The prospect lists keep on coming, and last Friday evening MLB.com put out their Top 100 list.
Not much new for fans of the Cincinnati Reds as all five Reds that were represented on Baseball Prospectus's list were also represented on MLB.com's list. Of course, they're not listed in the same order, and MLB.com likes Jesse Winker (just slightly) more than Robert Stephenson.
Winker slots in at #34 on MLB.com's list, directly in front of Robert Stephenson at #35. It seems like the Rankers in Chief at MLB.com weren't too worried with WInker's up-and-down year.
It's often said that adversity can be the best teacher. Winker enrolled in a master class during the first half of 2015 in Double-A. How he finished the year shows just how well the outfielder can make adjustments.
The 2012 supplemental first-round pick had just a .700 OPS in the first half of the 2015 season, but Winker had a .941 OPS in the second half of the Southern League season. The key for the left-handed-hitting outfielder was he didn't chase results and get out of his game plan.
The scouting report mentions how advanced Winker's approach is, regardless of how much of a question the home run power is. It also notes that, despite the offensive struggles, Winker worked on and improved in his fielding and base running.

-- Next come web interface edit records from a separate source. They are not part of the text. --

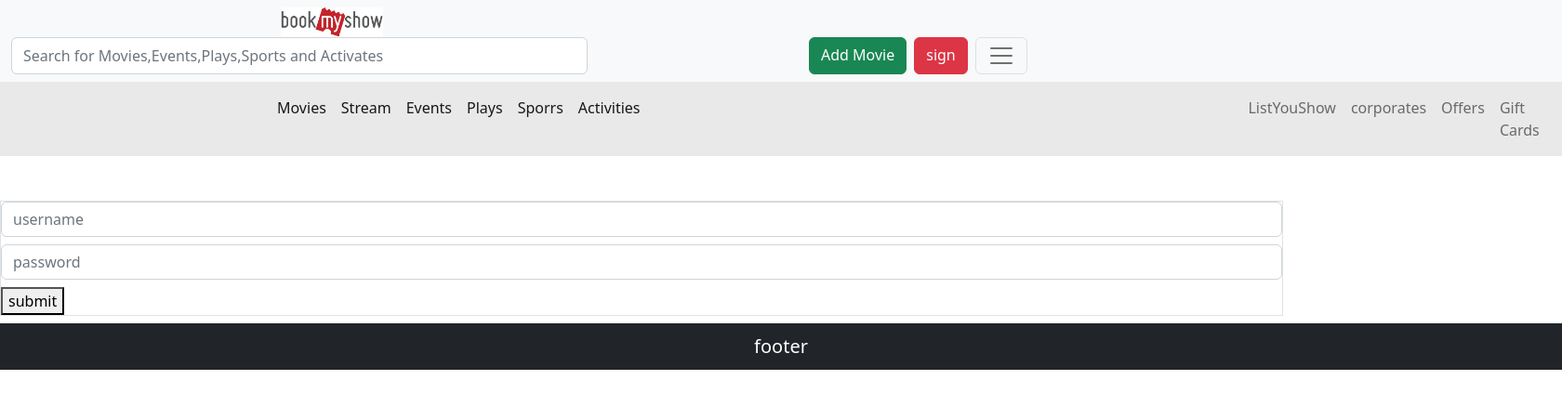
After one commit to malavikarajeevan/book-myshoww-proj, a Django app: page /auth/login/ in a window 1680 px wide. The commit adds this page. Shown: the top 437 px of the page at 93% size. Run offline with Django 5.2, Linux system fonts and the light colour scheme.

Commit message:
new file added

```diff
--- /dev/null
+++ b/BOOKMYSHOW/Todoproject/templates/loginuser.html
@@ -0,0 +1,18 @@
+{% extends 'base.html' %}
+{% block content %}
+
+
+    <form class="border mt-5 mb-2" method="post" action="" enctype="multipart/form-data">
+        {% csrf_token %}
+        <div>
+            <input class="form-control mb-2" type="text" name="username" placeholder="username">
+        </div>
+        <div>
+            <input class="form-control mb-2" type="text" name="password" placeholder="password">
+
+        </div>
+        <button>submit</button>
+
+    </form>
+
+{% endblock %}
--- a/BOOKMYSHOW/Todoproject/templates/registeruser.html
+++ b/BOOKMYSHOW/Todoproject/templates/registeruser.html
@@ -24,5 +24,10 @@
         <button>submit</button>
     </div>
 </form>
+<div>
+    {% for msg in mesages %}
+    <h3>{{msg}}</h3>
+    {% endfor %}
+</div>
 
 {% endblock %}
--- a/BOOKMYSHOW/Todoproject/userauth/urls.py
+++ b/BOOKMYSHOW/Todoproject/userauth/urls.py
@@ -4,6 +4,7 @@ from.import views
 app_name='auth'
 urlpatterns = [
     path('register/',views.registerUser,name='register'),
+    path('login/',views.loginUser,name='login'),
 
 
 ]
--- a/BOOKMYSHOW/Todoproject/userauth/views.py
+++ b/BOOKMYSHOW/Todoproject/userauth/views.py
@@ -21,11 +21,26 @@ def registerUser(req):
                 messages.info(req,"email already exist")
                 return redirect('auth:register')
             else:
-                messages.info(req,"email already exist")
-                return redirect('auth:register')
+               user=User.objects.create_user(first_name=fname,last_name=lname,email=email,username=username,password=password)
+               user.save()
+               return redirect('auth:login')
         else:
             messages.info(req,"password not matched")
             return redirect('auth:register')
 
 
     return render(req, 'registeruser.html')
+
+def loginUser(req):
+    if req.method=='POST':
+        username=req.POST.get("username","")
+        password=req.POST.get("password","")
+        user=auth.authenticate(username=username,password=password)
+        print(user)
+        if user is not None:
+            auth.login(req,user)
+            return redirect("home")
+        else:
+            messages.info(req,"invalidcrudentials")
+            return redirect('auth:login')
+    return render(req,'loginuser.html')
```
Also changed, not shown: BOOKMYSHOW/Todoproject/db.sqlite3.
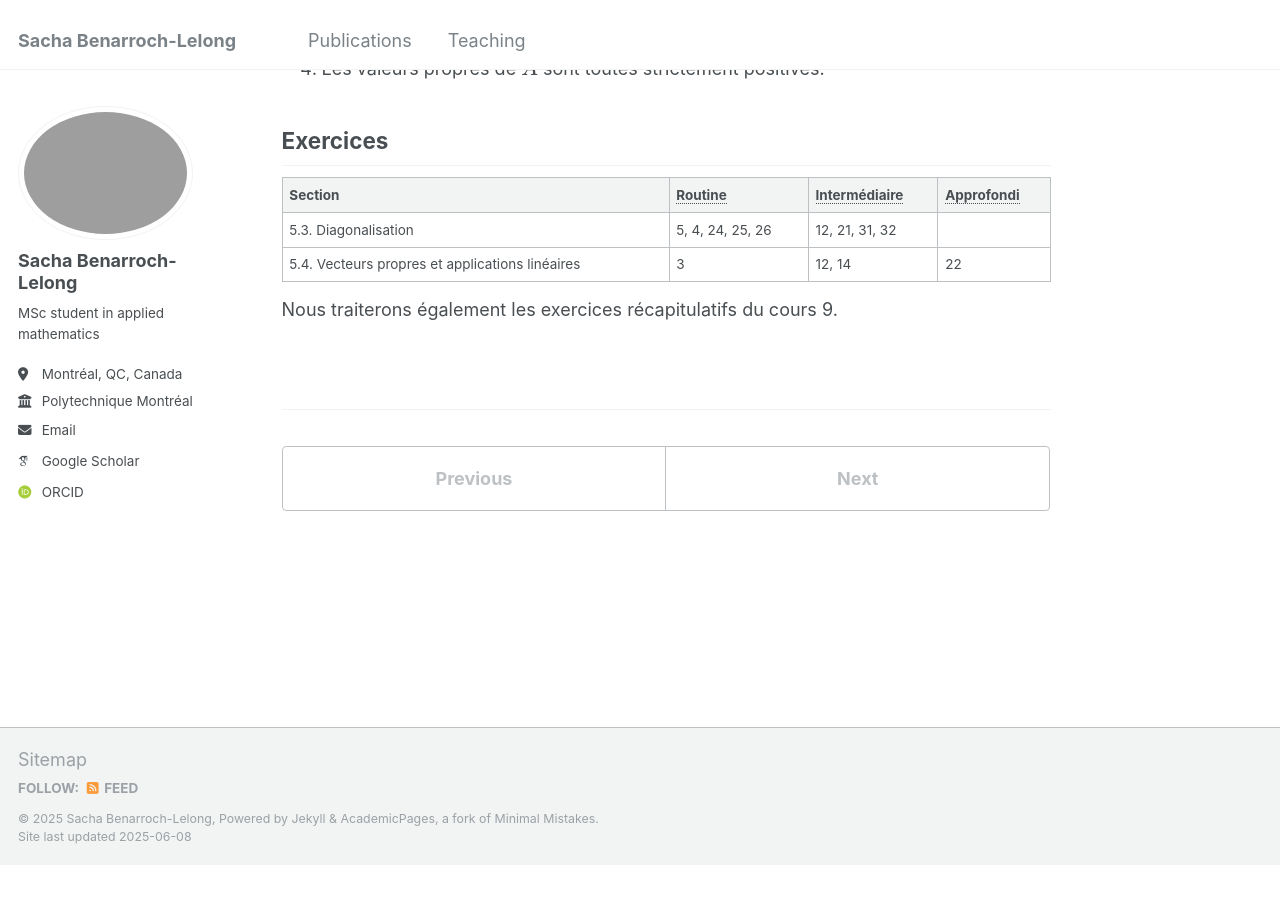
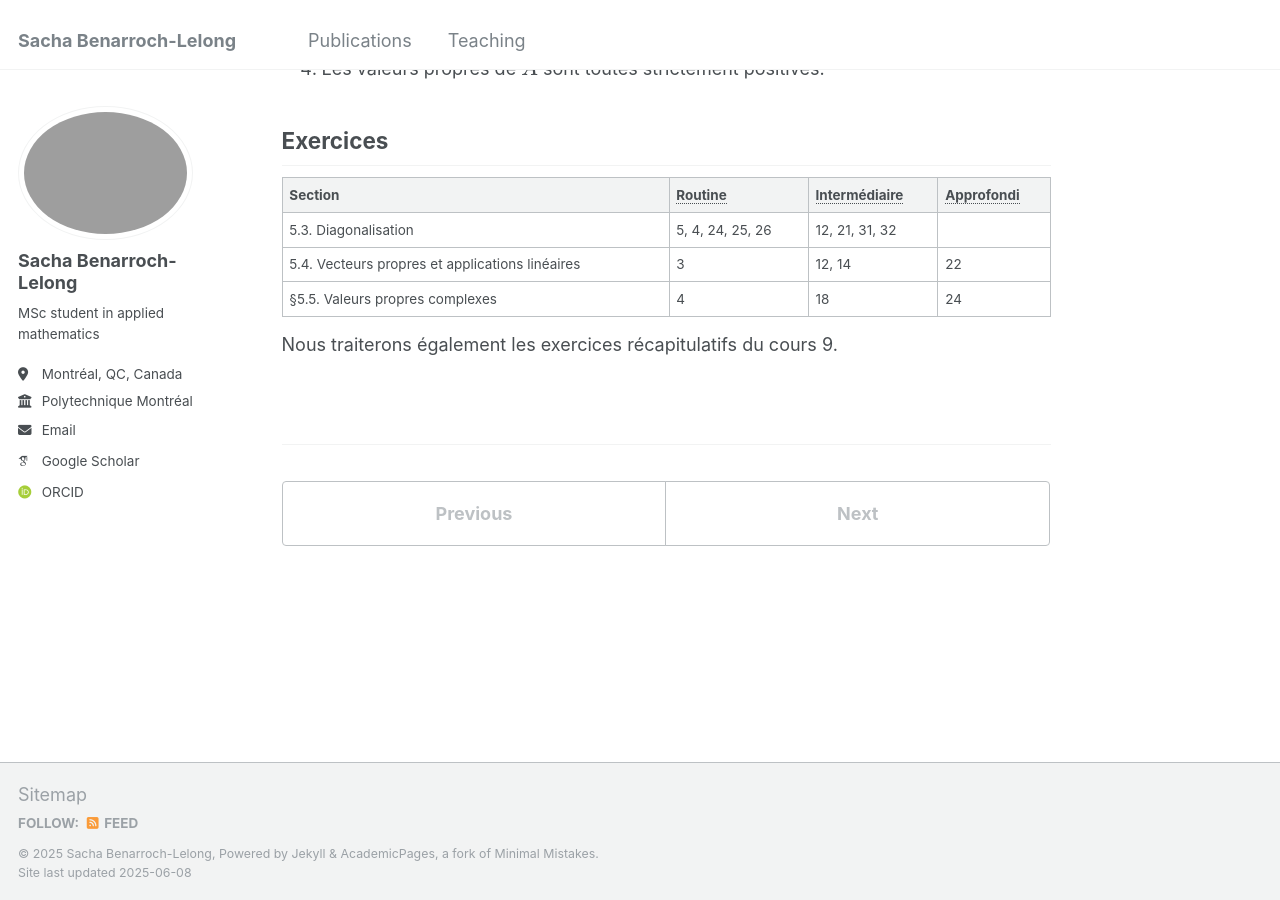
Before and after one commit to sblelong/sblelong.github.io, a Jekyll site: the page built from _teaching/mth1008/td5-e25.md, in a window 1280 px wide and 900 px high, scrolled down 657 px. Built offline with Jekyll 4.4.1, drawn with Linux system fonts in a browser that asks for light colours; some web fonts are replaced; before the commit the page ends 1522 px from its top, so only the background shows below that.

Commit message:
update td5 E25

```diff
--- a/_teaching/mth1008/td5-e25.md
+++ b/_teaching/mth1008/td5-e25.md
@@ -23,6 +23,7 @@ Soit \\(A\in\mathbb{R}^{n\times n}\\). Laquelle des propositions suivantes est *
 | ----------------------------------------------- | ---------------- | -------------- | ---------- |
 | 5.3. Diagonalisation                            | 5, 4, 24, 25, 26 | 12, 21, 31, 32 |            |
 | 5.4. Vecteurs propres et applications linéaires | 3                | 12, 14         | 22         |
+| §5.5. Valeurs propres complexes                 | 4                | 18             | 24         |
 
 Nous traiterons également les exercices récapitulatifs du cours 9.
 
```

Right behind Winker sits Stephenson, and the scouts at MLB.com tend to have a similar approach to his developments as those here at Red Reporter.
More than anything, it comes down to fastball command for Stephenson. When he hits his spots, he still looks like a future frontline starter with three plus pitches at his disposal. Just 23 for all of 2016 and with Cincinnati in rebuilding mode, there's no reason to rush Stephenson or to change his developmental path as a starter.
The next three Reds on the list are clustered toward the bottom third, where Cody Reed checks in at #66, Amir Garrett at #69 (nice), and Jose Peraza at #71.
Of note here is that while they ranked him as Cincinnati's best prospect just a few months ago, MLB Pipeline is no longer all that high on Peraza. The former top prospect in Atlanta's system and top four prospect in Los Angeles's system, the oft-traded 21 year old prospect is now fifth in Cincinnati's system (one that doesn't feature a Corey Seager, Julio Urias, or Jose De Leon) by their standings. He tumbled from a top 25 prospect in their eyes to #71 in just one year.
His low strikeout rate really appealed to Cincinnati, as did his line-drive rate, though he doesn't have much power. Peraza does need to improve his on-base skills to fit the profile as a top-of-the-order catalyst. He has plus speed and should continue to be a basestealing threat. Initially a shortstop, Peraza moved to second because of Andrelton Simmons in Atlanta, and he saw some time in the outfield in 2015. The Reds think he has the chance to be a plus defender at second when all is said and done.
Peraza is ready for a longer look in the big leagues after his 2015 debut was cut short by a hamstring injury. What his ultimate role is remains to be seen, but Cincinnati feels he has the upside of a big league regular at second base.
Not exactly a shining report, but Peraza is still young and could be making an impact sooner rather than later. There's certainly upside here, even if it seems the entire world is souring on his prospect status.